Code change snippets>
--- --- ---
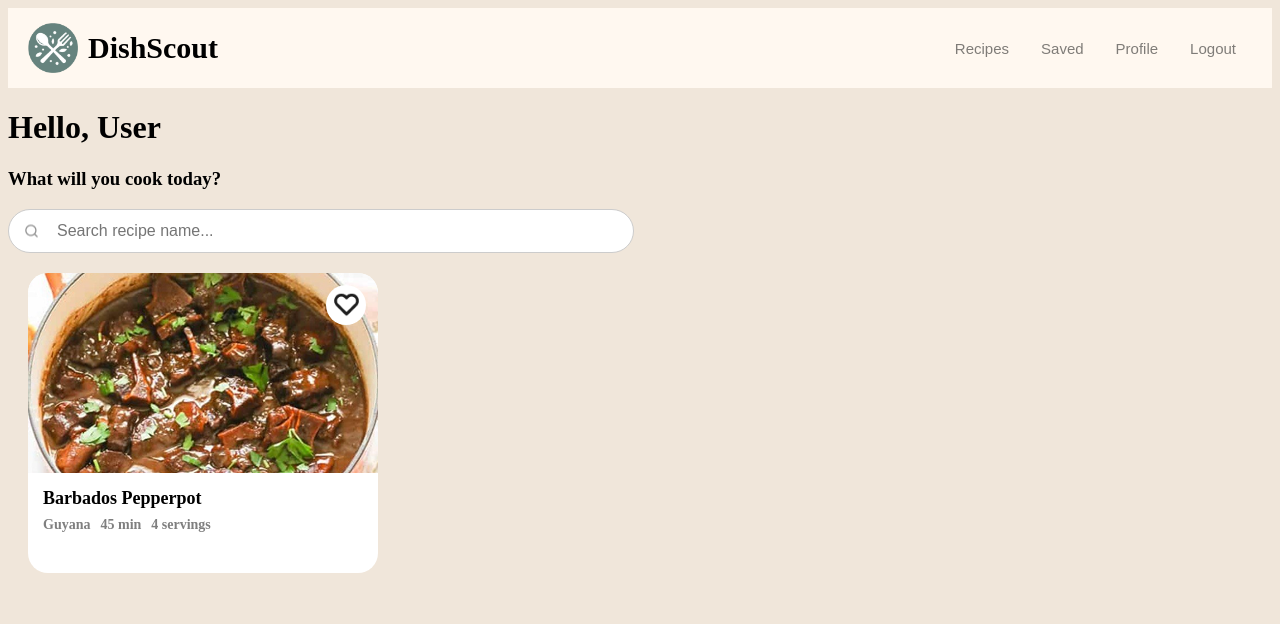
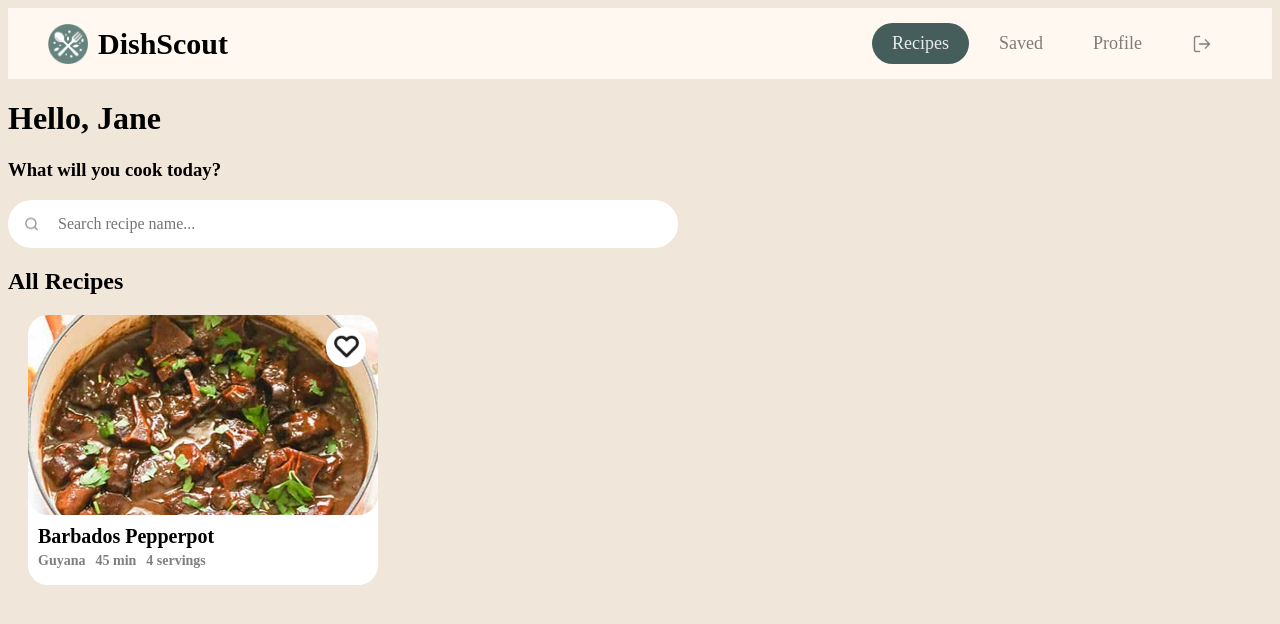
Before and after one commit to mcarlod/DishScout, a React (Vite) app: page /home in a window 1280 px wide. Shown: the top 624 px of the page. Built offline with nearby package versions, Linux system fonts and the light colour scheme.

Commit message:
Improved Navbar styling and created Layout file to have consistency throughout the pages containing the navigation bar.
Fixed: Navigation routing issue through NavLink.

```diff
--- /dev/null
+++ b/src/components/Layout.jsx
@@ -0,0 +1,17 @@
+import { Outlet } from "react-router-dom";
+import Navbar from "../components/Navbar";
+
+const Layout = () => {
+  return (
+    <>
+      <header>
+        <Navbar />
+      </header>
+      <main>
+        <Outlet />
+      </main>
+    </>
+  );
+};
+
+export default Layout;
--- a/src/components/Navbar.jsx
+++ b/src/components/Navbar.jsx
@@ -1,8 +1,10 @@
-import React from 'react';
+import { useNavigate, NavLink } from 'react-router-dom';
 import logo from '../assets/DishScoutLogo.png'
 import '../styles/components.css'
+import logout from '../assets/Log out.png'
 
 function Navbar() {
+    const navigate = useNavigate();
     return (
         <nav className = "navbar">
             <div className="logo-container">
@@ -11,10 +13,12 @@ function Navbar() {
             </div>
 
             <div className="nav-pages">
-                <button onClick={() => navigate("/home")}>Recipes</button>
-                <button onClick={() => navigate("/saved")}>Saved</button>
-                <button onClick={() => navigate("/profile")}>Profile</button>
-                <button onClick={() => navigate("/login")}>Logout</button>
+                <NavLink to="/home" className={({ isActive }) => isActive ? "nav-link active" : "nav-link"}>Recipes</NavLink>
+                <NavLink to="/saved" className={({ isActive }) => isActive ? "nav-link active" : "nav-link"}>Saved</NavLink>
+                <NavLink to="/profile" className={({ isActive }) => isActive ? "nav-link active" : "nav-link"}>Profile</NavLink>
+                <button className="logout-btn" onClick={() => navigate("/")}>
+                    <img src={logout} alt="Log out" className="logout-icon"/>
+                </button>
             </div>
 
         </nav>
--- a/src/pages/Home.jsx
+++ b/src/pages/Home.jsx
@@ -1,4 +1,3 @@
-import Navbar from '../components/Navbar'
 import RecipeCard from "../components/RecipeCard.jsx";
 import SearchBar from '../components/SearchBar'
 import '../styles/globals.css'
@@ -11,17 +10,14 @@ function Home() {
 
     return(
         <>
-            <header>
-                <Navbar />
-            </header>
-
-            <main>
-                <h1>Hello, User</h1>
+            <h1>Hello, Jane</h1>
             <h3>What will you cook today?</h3>
 
-                <section>
+            <section className="searchbar">
                 <SearchBar onSearch={handleSearch}/>
             </section>
+
+            <h2>All Recipes</h2>
 
             <section>
                 <RecipeCard
@@ -32,7 +28,6 @@ function Home() {
                     servings={4}
                 />
             </section>
-            </main>
         </>
     );
 }
--- a/src/routes/AppRouter.jsx
+++ b/src/routes/AppRouter.jsx
@@ -6,17 +6,21 @@ import Home from "../pages/Home";
 import RecipeDetails from "../pages/RecipeDetails";
 import Saved from "../pages/SavedRecipes.jsx";
 import Profile from "../pages/Profile";
+import Layout from "../components/Layout";
 
 export default function AppRouter() {
     return (
         <BrowserRouter>
             <Routes>
-                <Route path="/home" element={<Home />} />
                 <Route path="/" element={<Login />} />
                 <Route path="/signup" element={<Signup />} />
-                <Route path="/recipe/:id" element={<RecipeDetails />} />
-                <Route path="/saved" element={<Saved />} />
-                <Route path="/profile" element={<Profile />} />
+
+                <Route element={<Layout />}>
+                    <Route path="/home" element={<Home />} />
+                    <Route path="/recipe/:id" element={<RecipeDetails />} />
+                    <Route path="/saved" element={<Saved />} />
+                    <Route path="/profile" element={<Profile />} />
+                </Route>
             </Routes>
         </BrowserRouter>
     )
--- a/src/styles/components.css
+++ b/src/styles/components.css
@@ -4,8 +4,7 @@
     background-color: #fff8f0;
     display: flex;
     align-items: center;
-    padding-top: 15px;
-    padding-bottom: 15px;
+    padding: 15px 40px;
 }
 
 .logo-container {
@@ -15,13 +14,14 @@
 }
 
 .logo {
-    margin-left: 20px;
-    width: 50px;
-    height: 50px;
+    margin-left: 0;
+    width: 40px;
+    height: 40px;
     object-fit: contain;
 }
 
 .logo-container h2 {
+    font-family: 'Inria Serif', serif;
     font-size: 30px;
     margin: 0;
     font-weight: bold;
@@ -30,26 +30,53 @@
 
 .nav-pages {
     margin-left: auto;
-    margin-right: 30px;
+    margin-right: 0;
     display: flex;
-    gap: 20px;
+    gap: 10px;
+    align-items: center;
 }
 
-.nav-pages button {
+.nav-pages .nav-link, .nav-pages .logout-btn {
     color: #7f7c78;
     background: none;
     border: none;
-    font-size: 15px;
+    font-family: 'Inria Serif', serif;
+    font-size: 18px;
+    text-decoration: none;
+    padding: 10px 20px;
+    border-radius: 40px;
+    transition: all 0.2s ease;
+    display: flex;
+    align-items: center;
+    justify-content: center;
+}
+
+.logout-icon {
+    height: 20px;
+    width: 20px;
+}
+
+.nav-pages .nav-link:hover, .nav-pages .logout-btn:hover {
+    opacity: 0.7;
+    cursor: pointer;
+}
+
+.nav-pages .nav-link.active {
+    color: #e9ebeb;
+    background: #465e5b;
+    opacity: 1;
 }
 
 /*SearchBar*/
 
 .search-bar {
-    width: 70%;
-    padding: 12px 16px 12px 48px;
-    border: 1px solid #ccc;
+    width: 100%;
+    padding: 15px 20px 15px 50px;
+    border: none;
     border-radius: 40px;
     font-size: 16px;
+    font-family: 'Inria Serif', serif;
+    background-color: white;
 }
 
 .search-icon {
@@ -66,7 +93,7 @@
 
 .search-container {
     position: relative;
-    width: 800px;
+    width: 600px;
 }
 
 /*RecipeCard*/
@@ -102,7 +129,7 @@
 .recipe-card {
     margin: 20px;
     width: 350px;
-    height: 300px;
+    height: 270px;
     background-color: #fff;
     border-radius: 20px;
     overflow: hidden;
@@ -111,6 +138,8 @@
 .recipe-image-wrapper {
     position: relative;
     height: 200px;
+    border-radius: 20px;
+    overflow: hidden;
 }
 
 .recipe-image {
@@ -120,13 +149,15 @@
 }
 
 .recipe-title {
-    margin: 0 0 8px;
-    font-size: 18px;
+    margin: 10px 0 5px;
+    font-size: 20px;
     font-weight: bold;
+    font-family: 'Inria Serif', serif;
 }
 
 .recipe-info {
-    padding: 15px;
+    padding-left: 10px;
+    padding-right: 10px;
 }
 
 .recipe-info-text {
```
Also changed, not shown: src/assets/Log out.png (added). Lines whose indentation alone changed are shown as unchanged.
--- --- ---
ASSIGNMENT> Would you report every line of the entries above containing the word "isActive"?

EXERCISE ANSWER>
+                <NavLink to="/home" className={({ isActive }) => isActive ? "nav-link active" : "nav-link"}>Recipes</NavLink>
+                <NavLink to="/saved" className={({ isActive }) => isActive ? "nav-link active" : "nav-link"}>Saved</NavLink>
+                <NavLink to="/profile" className={({ isActive }) => isActive ? "nav-link active" : "nav-link"}>Profile</NavLink>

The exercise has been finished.